Problem details:
Could you reproduce all the entries under this sentence exactly, leaving the images aside?

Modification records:
○ ○ ○ ○ ○ ○ ○

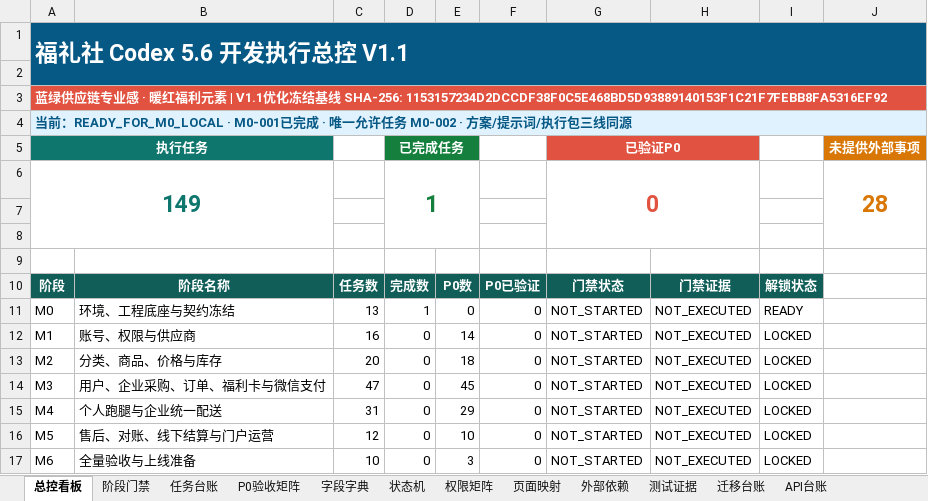
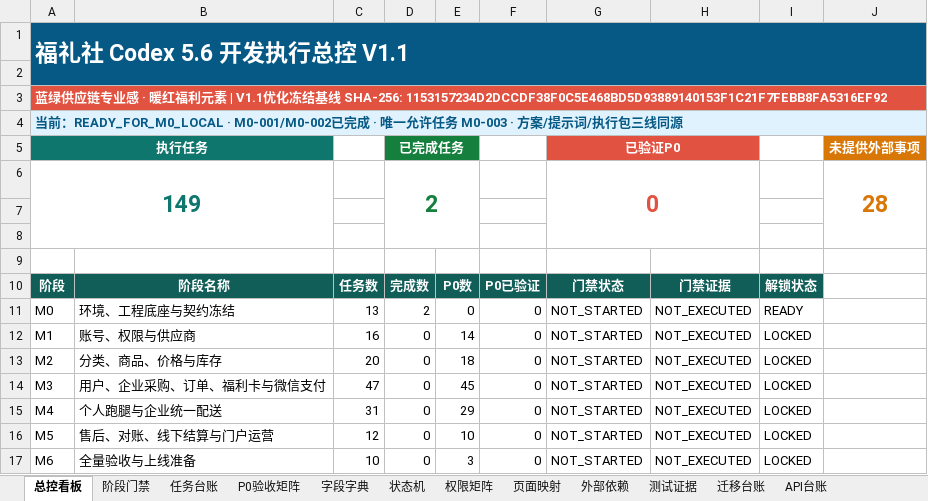
Before and after one commit to EasyStep-lee/flt1, an Excel workbook: 福礼社Codex5.6开发执行包V1.1/17-福礼社Codex5.6执行总控工作簿.xlsx, sheet 总控看板, drawn as a sheet; only a part is shown; values as stored, in another font and other column widths than the file's, no borders; conditional formats not drawn; the diff names each change by its address in the sheet, - before the commit and + after, or states it on an @@ line.

```diff
--- a/福礼社Codex5.6开发执行包V1.1/17-福礼社Codex5.6执行总控工作簿.xlsx (sheet 总控看板)
+++ b/福礼社Codex5.6开发执行包V1.1/17-福礼社Codex5.6执行总控工作簿.xlsx (sheet 总控看板)
-A4: …前：READY_FOR_M0_LOCAL · M0-001已完成 · 唯一允许任务 M0-002 · 方案/…
+A4: …前：READY_FOR_M0_LOCAL · M0-001/M0-002已完成 · 唯一允许任务 M0-003 · 方案/…
-D6: 1
+D6: 2
-D11: 1
+D11: 2
```
Also changed, not shown: sheet 任务台账, 4 other files.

○ ○ ○ ○ ○ ○ ○

Reply:
Before and after one commit to EasyStep-lee/flt1, an Excel workbook: 福礼社Codex5.6开发执行包V1.1/17-福礼社Codex5.6执行总控工作簿.xlsx, sheet 总控看板, drawn as a sheet; only a part is shown; values as stored, in another font and other column widths than the file's, no borders; conditional formats not drawn; the diff names each change by its address in the sheet, - before the commit and + after, or states it on an @@ line.

```diff
--- a/福礼社Codex5.6开发执行包V1.1/17-福礼社Codex5.6执行总控工作簿.xlsx (sheet 总控看板)
+++ b/福礼社Codex5.6开发执行包V1.1/17-福礼社Codex5.6执行总控工作簿.xlsx (sheet 总控看板)
-A4: …前：READY_FOR_M0_LOCAL · M0-001已完成 · 唯一允许任务 M0-002 · 方案/…
+A4: …前：READY_FOR_M0_LOCAL · M0-001/M0-002已完成 · 唯一允许任务 M0-003 · 方案/…
-D6: 1
+D6: 2
-D11: 1
+D11: 2
```
Also changed, not shown: sheet 任务台账, 4 other files.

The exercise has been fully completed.